Brussels, March 4 (DPA) The European Union Wednesday scaled back its monitoring of Microsoft in a case concerning the software giant’s publication of key communication codes, saying that the company’s good behaviour meant that full-time supervision was no longer needed.
The EU’s executive, the European Commission, “considers that the ongoing monitoring that is still necessary can be performed more appropriately with the help of technical consultants” than with a full-time monitor, a statement released in Brussels said.
The commission took the decision “in light of changes in Microsoft’s behaviour, the increased opportunity for third parties to exercise their rights directly before national courts, and experience gained” in recent years, the statement said.
The case dates back to 2004, when the commission, which oversees the EU’s competition rules, decided that Microsoft had taken unfair advantage of its market dominance by refusing to allow rivals access to so-called “inter-operability” codes.
These are the codes which allow programmes to work with Microsoft’s Windows operating system. The commission ruled that Microsoft’s reluctance to share the codes put rivals at an unfair disadvantage.
The Brussels-based executive therefore fined the company 777 million euros ($979 million at current prices), ordered it to publish the codes and appointed a full-time trustee, paid by Microsoft, to make sure that the company complied.
In September 2007 the European Court ruled that the commission had been wrong to make Microsoft pay the trustee, but had been right in everything else.
The following February, the commission fined Microsoft a further 899 million euros for its delay in complying with the decisions. Since then, Microsoft has vowed to cooperate fully with the EU.
The EU executive has also opened a separate investigation into allegations from software developers that Microsoft is abusing its dominance in the market for internet browsers by bundling Internet Explorer with its operating system.
- EU settles dispute with Microsoft over web browsers - Dec 16, 2009
- Brussels confirms anti-trust complaints about Google - Feb 24, 2010
- EU anti-trust fines exceeded $14 bn in 2004-09 - Aug 20, 2009
- Microsoft gets more time to reply EU's antitrust charges - Apr 17, 2009
- EU offers $28 mn aid to Syria - Jun 09, 2012
- Microsoft allowed to buy Yahoo!'s internet search business - Feb 19, 2010
- Hungary could face legal action over media law - Jan 23, 2011
- Bill Gates to testify in Utah in the Novell Inc. suit - Nov 21, 2011
- Belgium backs India for NSG, hopeful of India-EU trade pact (Lead) - Aug 08, 2012
- EU slaps biggest ever fine on Microsoft - Feb 27, 2008
- EU slaps record $1.45-billion fine on Intel (Lead) - May 13, 2009
- Microsoft offers browser choice to ease European antitrust concerns - Mar 02, 2010

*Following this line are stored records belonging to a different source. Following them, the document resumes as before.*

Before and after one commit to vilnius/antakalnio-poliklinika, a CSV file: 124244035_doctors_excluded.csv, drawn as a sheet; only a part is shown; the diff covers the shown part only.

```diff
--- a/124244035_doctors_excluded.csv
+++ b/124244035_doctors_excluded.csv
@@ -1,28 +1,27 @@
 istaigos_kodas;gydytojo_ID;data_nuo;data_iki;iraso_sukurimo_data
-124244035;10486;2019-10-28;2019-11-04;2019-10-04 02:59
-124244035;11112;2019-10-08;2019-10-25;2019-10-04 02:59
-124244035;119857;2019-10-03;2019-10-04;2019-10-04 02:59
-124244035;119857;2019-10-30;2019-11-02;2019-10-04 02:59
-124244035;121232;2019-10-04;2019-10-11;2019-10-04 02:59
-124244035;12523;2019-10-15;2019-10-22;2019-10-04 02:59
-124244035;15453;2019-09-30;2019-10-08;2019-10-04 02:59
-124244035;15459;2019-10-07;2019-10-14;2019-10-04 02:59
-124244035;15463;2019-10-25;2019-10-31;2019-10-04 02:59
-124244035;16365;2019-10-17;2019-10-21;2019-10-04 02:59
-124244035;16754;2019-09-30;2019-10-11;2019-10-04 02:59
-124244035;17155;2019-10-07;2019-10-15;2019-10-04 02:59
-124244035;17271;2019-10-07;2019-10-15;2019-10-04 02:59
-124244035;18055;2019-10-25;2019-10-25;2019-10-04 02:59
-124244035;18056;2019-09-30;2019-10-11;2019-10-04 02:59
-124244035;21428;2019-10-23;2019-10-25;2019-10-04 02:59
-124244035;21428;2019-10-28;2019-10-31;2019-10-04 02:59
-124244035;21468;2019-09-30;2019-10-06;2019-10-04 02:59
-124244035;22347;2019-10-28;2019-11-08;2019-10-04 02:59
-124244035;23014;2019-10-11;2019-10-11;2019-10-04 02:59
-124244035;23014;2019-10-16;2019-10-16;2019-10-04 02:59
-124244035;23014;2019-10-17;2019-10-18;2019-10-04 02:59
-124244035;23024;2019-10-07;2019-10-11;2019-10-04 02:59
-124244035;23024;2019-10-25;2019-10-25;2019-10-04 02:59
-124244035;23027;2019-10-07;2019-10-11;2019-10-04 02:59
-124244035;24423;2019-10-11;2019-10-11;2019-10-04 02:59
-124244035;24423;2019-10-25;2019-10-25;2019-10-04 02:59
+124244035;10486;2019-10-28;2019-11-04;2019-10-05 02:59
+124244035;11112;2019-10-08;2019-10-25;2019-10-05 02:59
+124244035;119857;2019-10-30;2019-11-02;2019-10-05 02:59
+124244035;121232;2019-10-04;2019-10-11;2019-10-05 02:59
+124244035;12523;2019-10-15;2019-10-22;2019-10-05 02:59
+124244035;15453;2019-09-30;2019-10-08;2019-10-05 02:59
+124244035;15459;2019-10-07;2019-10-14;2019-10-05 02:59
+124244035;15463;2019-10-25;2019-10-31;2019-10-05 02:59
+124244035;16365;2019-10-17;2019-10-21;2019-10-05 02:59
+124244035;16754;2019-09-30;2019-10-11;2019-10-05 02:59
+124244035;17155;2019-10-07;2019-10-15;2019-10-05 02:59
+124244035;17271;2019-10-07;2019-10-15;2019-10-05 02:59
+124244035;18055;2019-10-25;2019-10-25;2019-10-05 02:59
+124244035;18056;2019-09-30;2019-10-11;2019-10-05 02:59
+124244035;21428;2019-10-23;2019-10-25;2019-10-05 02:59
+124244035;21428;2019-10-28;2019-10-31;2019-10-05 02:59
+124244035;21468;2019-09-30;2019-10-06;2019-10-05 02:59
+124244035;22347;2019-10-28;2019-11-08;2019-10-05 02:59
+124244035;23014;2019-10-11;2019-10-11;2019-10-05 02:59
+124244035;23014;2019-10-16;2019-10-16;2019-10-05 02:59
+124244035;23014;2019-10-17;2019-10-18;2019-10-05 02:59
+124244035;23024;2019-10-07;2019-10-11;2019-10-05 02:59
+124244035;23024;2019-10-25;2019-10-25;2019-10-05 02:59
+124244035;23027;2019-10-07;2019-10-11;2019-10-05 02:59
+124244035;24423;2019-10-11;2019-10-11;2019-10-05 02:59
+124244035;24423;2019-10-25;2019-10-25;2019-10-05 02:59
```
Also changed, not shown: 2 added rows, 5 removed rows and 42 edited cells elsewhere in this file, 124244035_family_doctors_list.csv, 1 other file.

- FCC & cable companies clash over Internet TV - Dec 22, 2010
- EU slaps record $1.45 billion fine on Intel - May 13, 2009
- Intel to pay $1.25 bn to settle AMD dispute - Nov 13, 2009
Tags: brussels, competition rules, european commission, european union, full time, good behaviour, investigation into allegations, market dominance, national courts, reluctance, rivals, scales, software developers, software giant, supervision, technical consultants, third parties, time trustee, unfair advantage, windows operating system